Work item
Restate the records word for word. Include no pictures.

Web page edit records
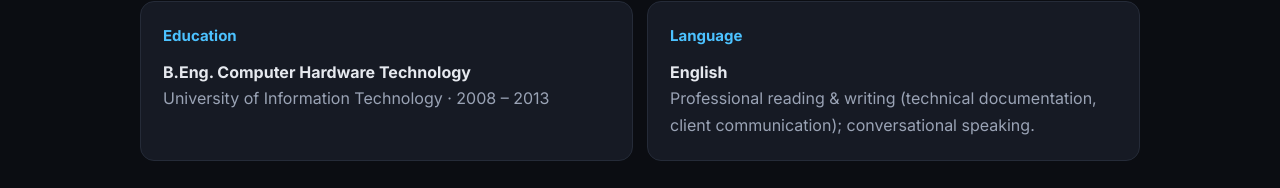
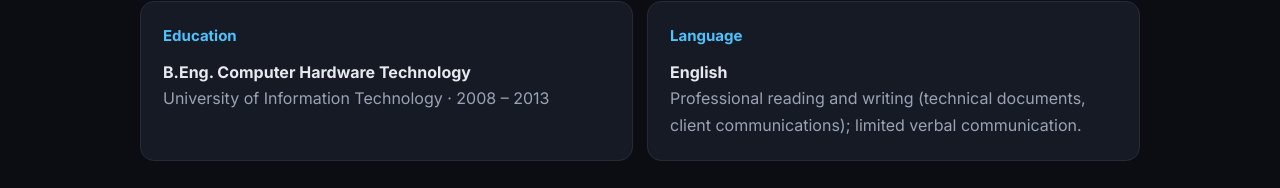
Before and after one commit to devirosnguyen/porfolio, a plain HTML site: page index.html in a window 1280 px wide. Shown: the part 1432-1620 px from the top of the page. Drawn offline with Linux system fonts and the light colour scheme.

Commit message:
Update English language description
Co-Authored-By: Claude Opus 5.5 <noreply@anthropic.com>

```diff
--- a/index.html
+++ b/index.html
@@ -167,7 +167,7 @@ footer .wrap{display:flex;flex-wrap:wrap;justify-content:space-between;gap:12px}
   <h2>Education &amp; Language</h2>
   <div class="grid">
     <div class="card"><h3>Education</h3><b>B.Eng. Computer Hardware Technology</b><div class="muted">University of Information Technology · 2008 – 2013</div></div>
-    <div class="card"><h3>Language</h3><b>English</b><div class="muted">Professional reading &amp; writing (technical documentation, client communication); conversational speaking.</div></div>
+    <div class="card"><h3>Language</h3><b>English</b><div class="muted">Professional reading and writing (technical documents, client communications); limited verbal communication.</div></div>
   </div>
 </section>
 
```
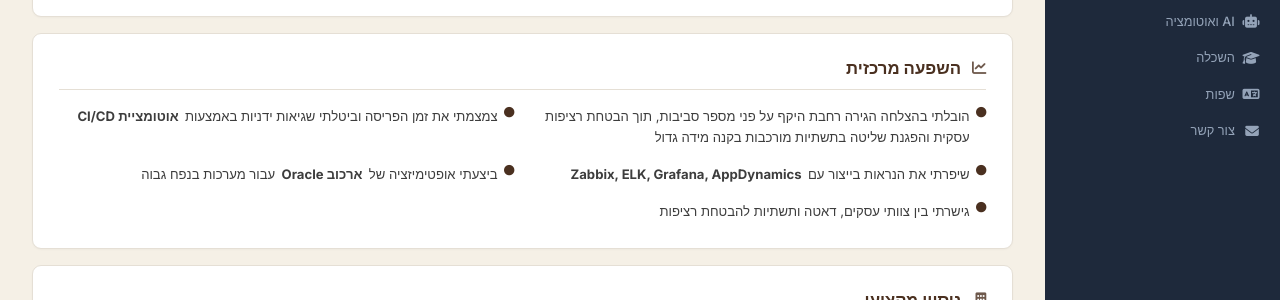
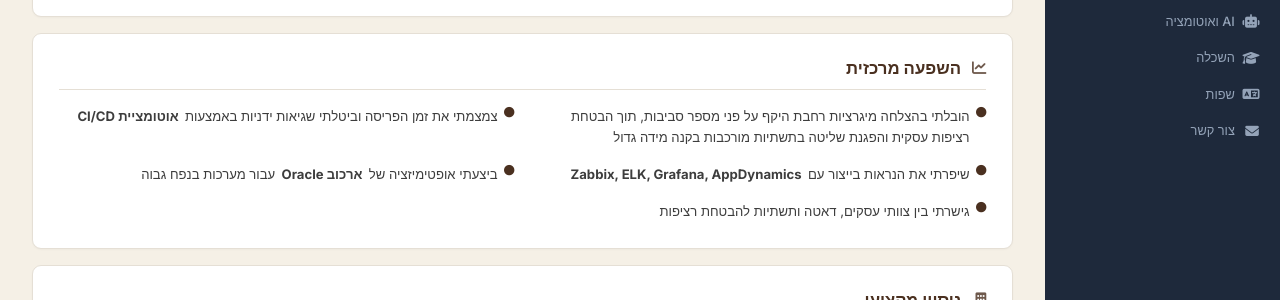
Before and after one commit to gcoh/resume, a Jekyll site: the page built from he/index.md, in a window 1280 px wide and 900 px high. Shown: the part 231-531 px from the top of the window. Built offline with Jekyll 4.4.1, drawn with Linux system fonts in a browser that asks for light colours.

Commit message:
Fix Hebrew: הגירה → מיגרציות

```diff
--- a/he/index.md
+++ b/he/index.md
@@ -18,7 +18,7 @@ description: "גבריאל כהן — 20+ שנות ניסיון במערכות
 <section class="section" id="impact">
     <h2><i class="fa-solid fa-chart-line"></i> השפעה מרכזית</h2>
     <ul class="impact-list">
-        <li><i class="fa-solid fa-circle"></i> הובלתי בהצלחה הגירה רחבת היקף על פני מספר סביבות, תוך הבטחת רציפות עסקית והפגנת שליטה בתשתיות מורכבות בקנה מידה גדול</li>
+        <li><i class="fa-solid fa-circle"></i> הובלתי בהצלחה מיגרציות רחבת היקף על פני מספר סביבות, תוך הבטחת רציפות עסקית והפגנת שליטה בתשתיות מורכבות בקנה מידה גדול</li>
         <li><i class="fa-solid fa-circle"></i> צמצמתי את זמן הפריסה וביטלתי שגיאות ידניות באמצעות <strong>אוטומציית CI/CD</strong></li>
         <li><i class="fa-solid fa-circle"></i> שיפרתי את הנראות בייצור עם <strong>Zabbix, ELK, Grafana, AppDynamics</strong></li>
         <li><i class="fa-solid fa-circle"></i> ביצעתי אופטימיזציה של <strong>ארכוב Oracle</strong> עבור מערכות בנפח גבוה</li>
```
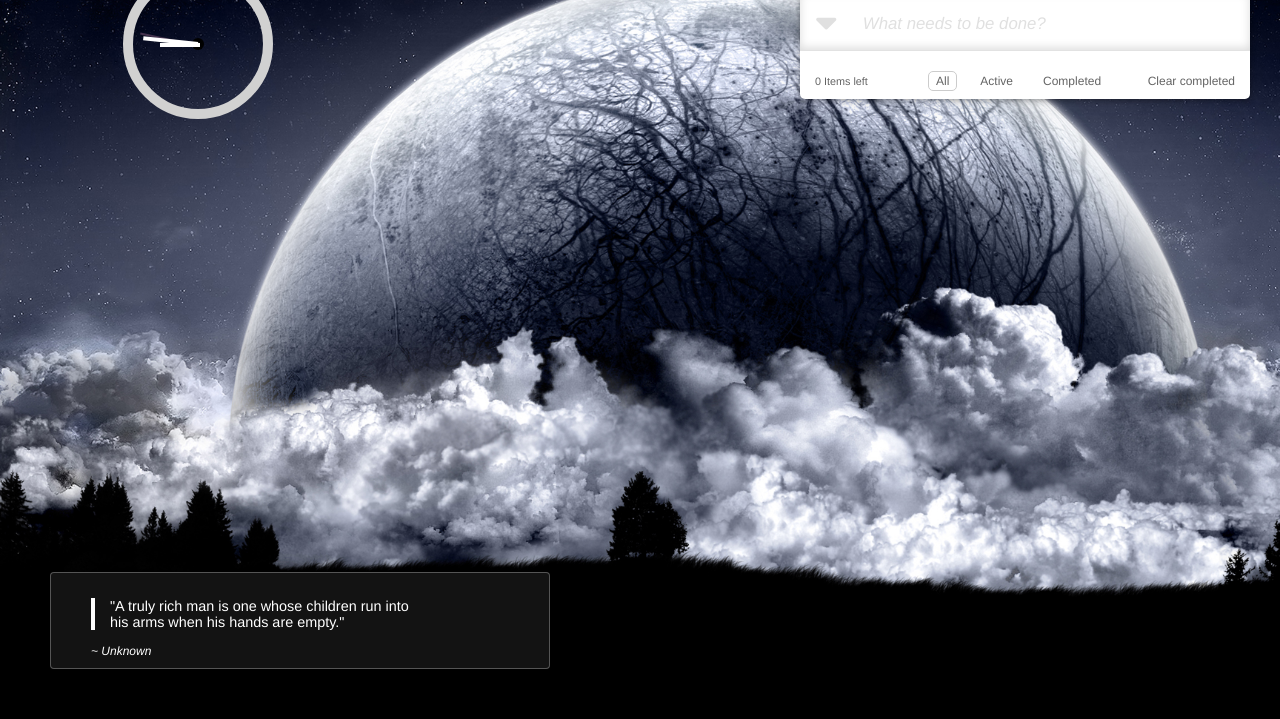
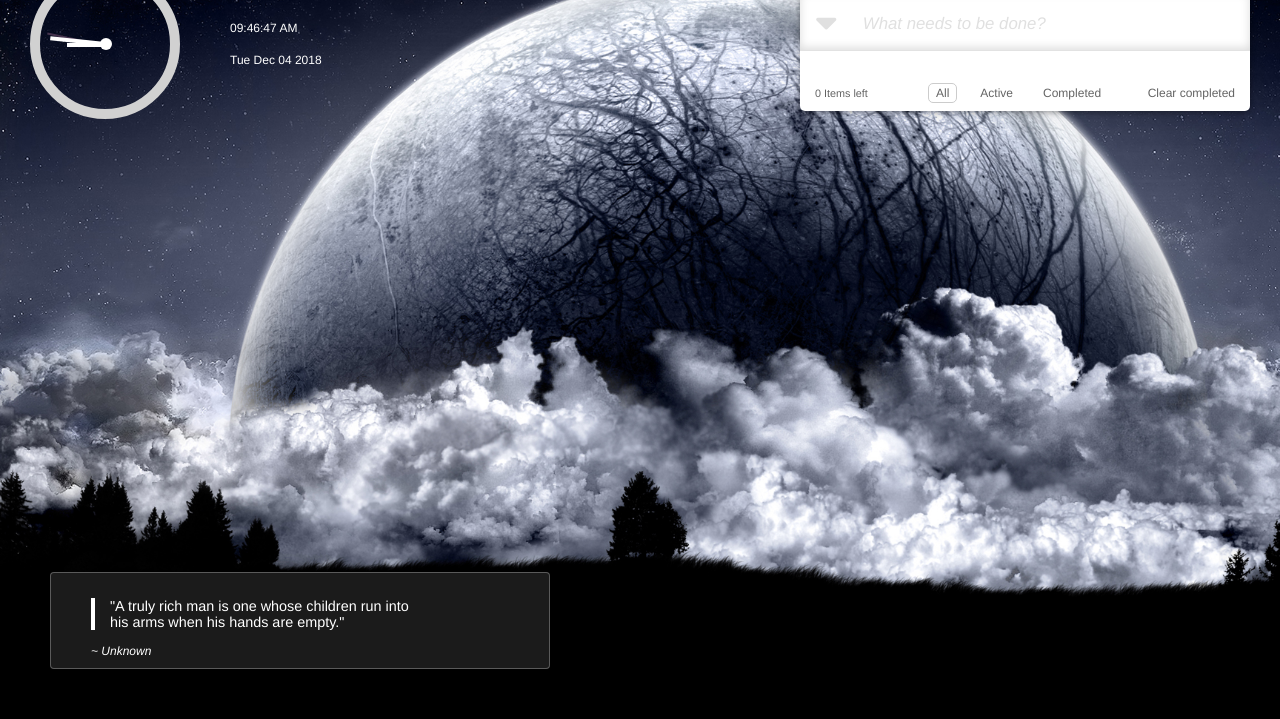
Before and after one commit to abidRahim/multi-plugin-chrome-extension, a browser extension: page Project/chrome_extension/index.html in a window 1280 px wide. Shown: the part 81-800 px from the top of the page. Drawn offline with Linux system fonts and the light colour scheme.

Commit message:
Fix Todo overflow scroll

```diff
--- a/Project/chrome_extension/css/main.css
+++ b/Project/chrome_extension/css/main.css
@@ -10,6 +10,10 @@ body {
   font-family: 'Helvetica Neue', Arial, Helvetica, sans-serif;
 }
 
+p {
+  margin: 2px 0;
+}
+
 .back {
   background-image: var(--change);
   background-size: cover;
@@ -17,20 +21,37 @@ body {
 
 .grid {
   display: grid;
-  grid-template-columns: 2fr 1fr;
+  justify-content: space-between;
   height: 100vh;
+  grid-auto-flow: column;
+}
+
+.grid1 {
+  display: grid;
+  width: 500px;
+}
+
+.grid2 {
+  display: grid;
+  width: 500px;
 }
 
 /* Browser Clock */
 
+.item {
+
+}
+
 .item1 {
   display: grid;
-  grid-template-columns: 1fr 1fr;
+  grid-template-columns: 200px 100px;
   grid-template-rows: 250px;
   grid-template-areas:
-    "clock other"
-    "another other";
-  place-items: center;
+  "clock other"
+  "another other";
+  justify-items: space-around;
+  align-items: center;
+  padding-left: 30px;
 }
 
 .clock {
@@ -46,11 +67,12 @@ body {
   height: 12px;
   width: 12px;
   border-radius: 50%;
-  background-color: black;
+  background-color: rgb(255, 255, 255);
   position: absolute;
   top: 50%;
-  left: 50%;
+  left: 50.5%;
   transform: translate(-50%, -50%);
+  z-index: 1;
 }
 
 .hour {
@@ -86,6 +108,19 @@ body {
   z-index: -1;
 }
 
+.item2 {
+  align-self: space-around;
+}
+.digiClock {
+  color: white;
+}
+
+.dateString {
+
+}
+
+/* Quote Generator */
+
 .quote-generator {
   width: 400px;
 }
@@ -97,8 +132,7 @@ body {
   border: 0.5px solid rgba(204, 204, 204, 0.356);
   border-radius: 4px;
   padding: 10px 0;
-  filter: blur(30%);
-  background-color: rgba(53, 53, 53, 0.37);
+  background-color: rgba(53, 53, 53, 0.527);
   width: 500px;
 }
 
@@ -107,7 +141,6 @@ blockquote {
   padding-left: 15px;
   color: white;
   font-size: 1.2em;
-
 }
 
 cite {
@@ -181,6 +214,12 @@ input::placeholder {
 ul {
   list-style-type: none;
 }
+
+#addList {
+  max-height: 200px;
+  overflow: auto;
+}
+
 
 label {
   color: #4d4d4d;
--- a/Project/chrome_extension/index.html
+++ b/Project/chrome_extension/index.html
@@ -15,18 +15,34 @@
   </header>
 
   <main class="grid">
+
+    <div class="grid1">
+
       <div class="item item1">
+
         <div class="clock">
           <div class="center"></div>
           <div class="hour"></div>
           <div class="minute"></div>
           <div class="second"></div>
         </div>
+
+        <div id="clockDisplay" class="item2 digiClock"></div>
+
       </div>
 
+
+      <div class="item quote">
+        <div class="quote-generator">
+
+        </div>
+      </div>
+
+    </div>
+      <div>
         <div class="item">
           <div class="todo-wrapper">
-        <h1 class="todo-heading">ToDoodle</h1>
+            <h1 class="todo-heading">ToDo List</h1>
 
             <div class="todo-container">
               <!-- User text input box -->
@@ -53,11 +69,6 @@
               </div>
             </div>
         </div>
-
-    <div class="item quote">
-      <div class="quote-generator">
-
-      </div>
     </div>
   </main>
 
--- a/Project/chrome_extension/js/main.js
+++ b/Project/chrome_extension/js/main.js
@@ -7,7 +7,6 @@ function backgroundHandler() {
   var num = Math.floor(Math.random() *12);
 
   root.style.setProperty("--change", "url('../img/" + num + ".jpg')");
-  console.log(num);
 }
 
 setInterval(backgroundHandler, 60000);
@@ -64,6 +63,48 @@ var second = document.querySelector(".second");
     setInterval( secStick, 1000);
     setInterval( minStick , 60000);
     setInterval( hourStick, 3600000);
+
+
+// Browser Clock -- Digitial
+
+let digiClock = document.getElementById('clockDisplay');
+
+function displayTime() {
+  let date = new Date();
+  let hour = date.getHours();
+  let minute = date.getMinutes();
+  let second = date.getSeconds();
+  let dateString = date.toDateString();
+
+  let meridiem = "AM";
+
+  if (hour == 12) {
+    meridiem = "PM";
+  }
+
+  if (hour > 12 ) {
+    hour = hour - 12;
+    meridiem = "PM";
+  }
+
+  if (hour == 0) {
+    hour = 12;
+    meridiem = "AM";
+  }
+
+  hour = (hour < 10) ? "0" + hour : hour;
+  minute = (minute < 10) ? "0" + minute : minute;
+  second = (second < 10) ? "0" + second : second;
+
+  let time = hour + ":" + minute + ":" + second + " " + meridiem;
+
+  digiClock.innerHTML = `<p class="time">${time}</p> <br> <p class="dateString">${dateString}</p>`;
+
+  setTimeout(displayTime, 1000);
+}
+
+displayTime();
+
 
 // Quote Generator
 
```
Lines whose indentation alone changed are shown as unchanged.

Your solution
Before and after one commit to devirosnguyen/porfolio, a plain HTML site: page index.html in a window 1280 px wide. Shown: the part 1432-1620 px from the top of the page. Drawn offline with Linux system fonts and the light colour scheme.

Commit message:
Update English language description
Co-Authored-By: Claude Opus 5.5 <noreply@anthropic.com>

```diff
--- a/index.html
+++ b/index.html
@@ -167,7 +167,7 @@ footer .wrap{display:flex;flex-wrap:wrap;justify-content:space-between;gap:12px}
   <h2>Education &amp; Language</h2>
   <div class="grid">
     <div class="card"><h3>Education</h3><b>B.Eng. Computer Hardware Technology</b><div class="muted">University of Information Technology · 2008 – 2013</div></div>
-    <div class="card"><h3>Language</h3><b>English</b><div class="muted">Professional reading &amp; writing (technical documentation, client communication); conversational speaking.</div></div>
+    <div class="card"><h3>Language</h3><b>English</b><div class="muted">Professional reading and writing (technical documents, client communications); limited verbal communication.</div></div>
   </div>
 </section>
 
```
Before and after one commit to gcoh/resume, a Jekyll site: the page built from he/index.md, in a window 1280 px wide and 900 px high. Shown: the part 231-531 px from the top of the window. Built offline with Jekyll 4.4.1, drawn with Linux system fonts in a browser that asks for light colours.

Commit message:
Fix Hebrew: הגירה → מיגרציות

```diff
--- a/he/index.md
+++ b/he/index.md
@@ -18,7 +18,7 @@ description: "גבריאל כהן — 20+ שנות ניסיון במערכות
 <section class="section" id="impact">
     <h2><i class="fa-solid fa-chart-line"></i> השפעה מרכזית</h2>
     <ul class="impact-list">
-        <li><i class="fa-solid fa-circle"></i> הובלתי בהצלחה הגירה רחבת היקף על פני מספר סביבות, תוך הבטחת רציפות עסקית והפגנת שליטה בתשתיות מורכבות בקנה מידה גדול</li>
+        <li><i class="fa-solid fa-circle"></i> הובלתי בהצלחה מיגרציות רחבת היקף על פני מספר סביבות, תוך הבטחת רציפות עסקית והפגנת שליטה בתשתיות מורכבות בקנה מידה גדול</li>
         <li><i class="fa-solid fa-circle"></i> צמצמתי את זמן הפריסה וביטלתי שגיאות ידניות באמצעות <strong>אוטומציית CI/CD</strong></li>
         <li><i class="fa-solid fa-circle"></i> שיפרתי את הנראות בייצור עם <strong>Zabbix, ELK, Grafana, AppDynamics</strong></li>
         <li><i class="fa-solid fa-circle"></i> ביצעתי אופטימיזציה של <strong>ארכוב Oracle</strong> עבור מערכות בנפח גבוה</li>
```
Before and after one commit to abidRahim/multi-plugin-chrome-extension, a browser extension: page Project/chrome_extension/index.html in a window 1280 px wide. Shown: the part 81-800 px from the top of the page. Drawn offline with Linux system fonts and the light colour scheme.

Commit message:
Fix Todo overflow scroll

```diff
--- a/Project/chrome_extension/css/main.css
+++ b/Project/chrome_extension/css/main.css
@@ -10,6 +10,10 @@ body {
   font-family: 'Helvetica Neue', Arial, Helvetica, sans-serif;
 }
 
+p {
+  margin: 2px 0;
+}
+
 .back {
   background-image: var(--change);
   background-size: cover;
@@ -17,20 +21,37 @@ body {
 
 .grid {
   display: grid;
-  grid-template-columns: 2fr 1fr;
+  justify-content: space-between;
   height: 100vh;
+  grid-auto-flow: column;
+}
+
+.grid1 {
+  display: grid;
+  width: 500px;
+}
+
+.grid2 {
+  display: grid;
+  width: 500px;
 }
 
 /* Browser Clock */
 
+.item {
+
+}
+
 .item1 {
   display: grid;
-  grid-template-columns: 1fr 1fr;
+  grid-template-columns: 200px 100px;
   grid-template-rows: 250px;
   grid-template-areas:
-    "clock other"
-    "another other";
-  place-items: center;
+  "clock other"
+  "another other";
+  justify-items: space-around;
+  align-items: center;
+  padding-left: 30px;
 }
 
 .clock {
@@ -46,11 +67,12 @@ body {
   height: 12px;
   width: 12px;
   border-radius: 50%;
-  background-color: black;
+  background-color: rgb(255, 255, 255);
   position: absolute;
   top: 50%;
-  left: 50%;
+  left: 50.5%;
   transform: translate(-50%, -50%);
+  z-index: 1;
 }
 
 .hour {
@@ -86,6 +108,19 @@ body {
   z-index: -1;
 }
 
+.item2 {
+  align-self: space-around;
+}
+.digiClock {
+  color: white;
+}
+
+.dateString {
+
+}
+
+/* Quote Generator */
+
 .quote-generator {
   width: 400px;
 }
@@ -97,8 +132,7 @@ body {
   border: 0.5px solid rgba(204, 204, 204, 0.356);
   border-radius: 4px;
   padding: 10px 0;
-  filter: blur(30%);
-  background-color: rgba(53, 53, 53, 0.37);
+  background-color: rgba(53, 53, 53, 0.527);
   width: 500px;
 }
 
@@ -107,7 +141,6 @@ blockquote {
   padding-left: 15px;
   color: white;
   font-size: 1.2em;
-
 }
 
 cite {
@@ -181,6 +214,12 @@ input::placeholder {
 ul {
   list-style-type: none;
 }
+
+#addList {
+  max-height: 200px;
+  overflow: auto;
+}
+
 
 label {
   color: #4d4d4d;
--- a/Project/chrome_extension/index.html
+++ b/Project/chrome_extension/index.html
@@ -15,18 +15,34 @@
   </header>
 
   <main class="grid">
+
+    <div class="grid1">
+
       <div class="item item1">
+
         <div class="clock">
           <div class="center"></div>
           <div class="hour"></div>
           <div class="minute"></div>
           <div class="second"></div>
         </div>
+
+        <div id="clockDisplay" class="item2 digiClock"></div>
+
       </div>
 
+
+      <div class="item quote">
+        <div class="quote-generator">
+
+        </div>
+      </div>
+
+    </div>
+      <div>
         <div class="item">
           <div class="todo-wrapper">
-        <h1 class="todo-heading">ToDoodle</h1>
+            <h1 class="todo-heading">ToDo List</h1>
 
             <div class="todo-container">
               <!-- User text input box -->
@@ -53,11 +69,6 @@
               </div>
             </div>
         </div>
-
-    <div class="item quote">
-      <div class="quote-generator">
-
-      </div>
     </div>
   </main>
 
--- a/Project/chrome_extension/js/main.js
+++ b/Project/chrome_extension/js/main.js
@@ -7,7 +7,6 @@ function backgroundHandler() {
   var num = Math.floor(Math.random() *12);
 
   root.style.setProperty("--change", "url('../img/" + num + ".jpg')");
-  console.log(num);
 }
 
 setInterval(backgroundHandler, 60000);
@@ -64,6 +63,48 @@ var second = document.querySelector(".second");
     setInterval( secStick, 1000);
     setInterval( minStick , 60000);
     setInterval( hourStick, 3600000);
+
+
+// Browser Clock -- Digitial
+
+let digiClock = document.getElementById('clockDisplay');
+
+function displayTime() {
+  let date = new Date();
+  let hour = date.getHours();
+  let minute = date.getMinutes();
+  let second = date.getSeconds();
+  let dateString = date.toDateString();
+
+  let meridiem = "AM";
+
+  if (hour == 12) {
+    meridiem = "PM";
+  }
+
+  if (hour > 12 ) {
+    hour = hour - 12;
+    meridiem = "PM";
+  }
+
+  if (hour == 0) {
+    hour = 12;
+    meridiem = "AM";
+  }
+
+  hour = (hour < 10) ? "0" + hour : hour;
+  minute = (minute < 10) ? "0" + minute : minute;
+  second = (second < 10) ? "0" + second : second;
+
+  let time = hour + ":" + minute + ":" + second + " " + meridiem;
+
+  digiClock.innerHTML = `<p class="time">${time}</p> <br> <p class="dateString">${dateString}</p>`;
+
+  setTimeout(displayTime, 1000);
+}
+
+displayTime();
+
 
 // Quote Generator
 
```
Lines whose indentation alone changed are shown as unchanged.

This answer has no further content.